Bedell has been active in the community, providing access to all levels of assistance to people who are finding it hard to do the essential tasks and activities that bring meaning and joy to their lives. She is trained in contemplative care and is a certified end of life doula.

Keep ReadingShow less
A Heroine’s tale at Hunt Library
Provided

On Thursday, June 20 at 2 p.m., the David M. Hunt Library in Falls Village, in collaboration with the Falls Village Equity Project, will host “Honoring a Heroine: The MumBet Story.” This event features storyteller and museum educator Tammy Denease, who will bring to life the inspiring true story of Elizabeth “MumBet” Freeman.

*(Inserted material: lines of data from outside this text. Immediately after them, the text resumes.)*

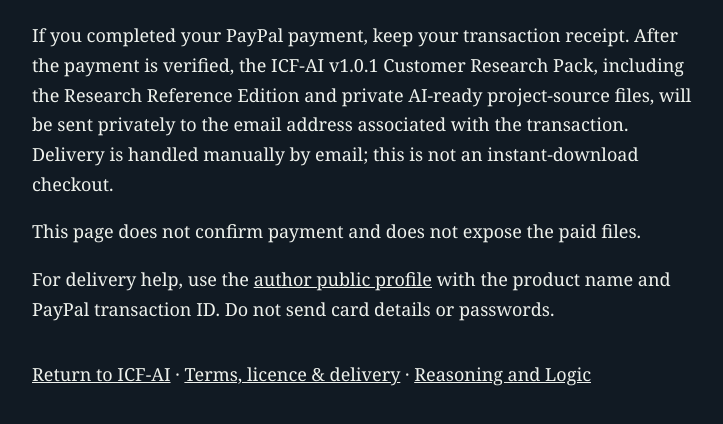
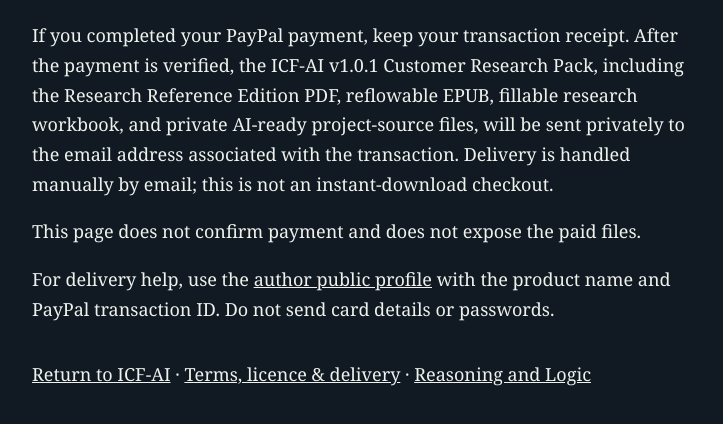
Before and after one commit to Joenasriani/icf-ai, a website: page icf-ai-delivery.html in a window 1280 px wide. Shown: the part 250-674 px from the top of the page, without its empty margins (278-1001 px from the left). Drawn offline with Linux system fonts and the light colour scheme.

Commit message:
Align ICF-AI delivery page with final package contents

```diff
--- a/icf-ai-delivery.html
+++ b/icf-ai-delivery.html
@@ -1,4 +1,4 @@
 <!doctype html>
 <html lang="en"><head><meta charset="utf-8"><meta name="viewport" content="width=device-width,initial-scale=1"><meta name="robots" content="noindex,nofollow"><title>Delivery | ICF-AI v1.0.1</title>
 <style>body{margin:0;background:#111a23;color:#eef1ec;font:18px/1.65 Georgia,serif}main{max-width:660px;margin:8vh auto;padding:32px}h1{font-size:40px;line-height:1.15;font-weight:400}a{color:inherit}small{font:13px/1.5 Arial,sans-serif;letter-spacing:.06em}nav{margin-top:36px}</style></head>
-<body><main><small>ICF-AI · RESEARCH REFERENCE EDITION V1.0.1</small><h1>Receiving the Research Reference Edition</h1><p>If you completed your PayPal payment, keep your transaction receipt. After the payment is verified, the ICF-AI v1.0.1 Customer Research Pack, including the Research Reference Edition and private AI-ready project-source files, will be sent privately to the email address associated with the transaction. Delivery is handled manually by email; this is not an instant-download checkout.</p><p>This page does not confirm payment and does not expose the paid files.</p><p>For delivery help, use the <a href="https://joe-nasr-signals.vercel.app/">author public profile</a> with the product name and PayPal transaction ID. Do not send card details or passwords.</p><nav><a href="/icf-ai">Return to ICF-AI</a> · <a href="/icf-ai-terms">Terms, licence &amp; delivery</a> · <a href="https://reasoning-and-logic.vercel.app/">Reasoning and Logic</a></nav></main></body></html>
+<body><main><small>ICF-AI · RESEARCH REFERENCE EDITION V1.0.1</small><h1>Receiving the Research Reference Edition</h1><p>If you completed your PayPal payment, keep your transaction receipt. After the payment is verified, the ICF-AI v1.0.1 Customer Research Pack, including the Research Reference Edition PDF, reflowable EPUB, fillable research workbook, and private AI-ready project-source files, will be sent privately to the email address associated with the transaction. Delivery is handled manually by email; this is not an instant-download checkout.</p><p>This page does not confirm payment and does not expose the paid files.</p><p>For delivery help, use the <a href="https://joe-nasr-signals.vercel.app/">author public profile</a> with the product name and PayPal transaction ID. Do not send card details or passwords.</p><nav><a href="/icf-ai">Return to ICF-AI</a> · <a href="/icf-ai-terms">Terms, licence &amp; delivery</a> · <a href="https://reasoning-and-logic.vercel.app/">Reasoning and Logic</a></nav></main></body></html>
```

Elizabeth Freeman, also known as MumBet, was an enslaved African nurse, midwife, and herbalist. Born around 1744 in Claverack, New York, she spent 30 years enslaved in the household of Colonel John Ashley in Sheffield, Massachusetts. Ashley was one of the creators of the 1773 Sheffield Declaration which stated that “Mankind in a state of nature are equal, free, and independent of each other, and have a right to the undisturbed enjoyment of their lives, their liberty and property.” This same language was used in the United States Declaration of Independence of 1776 and in the Massachusetts Constitution of 1780. Evidence suggests that MumBet overheard these ideas when Colonel Ashley held events in his home and when the documents were read aloud in the public square. Seeking freedom, she turned to Theodore Sedgwick, a prominent attorney who helped draft the Sheffield Declaration with Colonel Ashley. MumBet, along with an enslaved man named Brom, began the process of fighting for their freedom. Historians note that Sedgwick, along with many of the lawyers in the area, decided to use the case as a “test case” to determine if slavery was constitutional under the new Massachusetts Constitution.

Keep ReadingShow less
Knees creak by wee creeks

First brookie of the day in hand.

This spring I have spent more time than usual creeping around the “little blue lines,” those streams that show up on good maps as, yes, little blue lines.

This is where to find wild trout. Often brook trout, occasionally browns or rainbows.

Keep ReadingShow less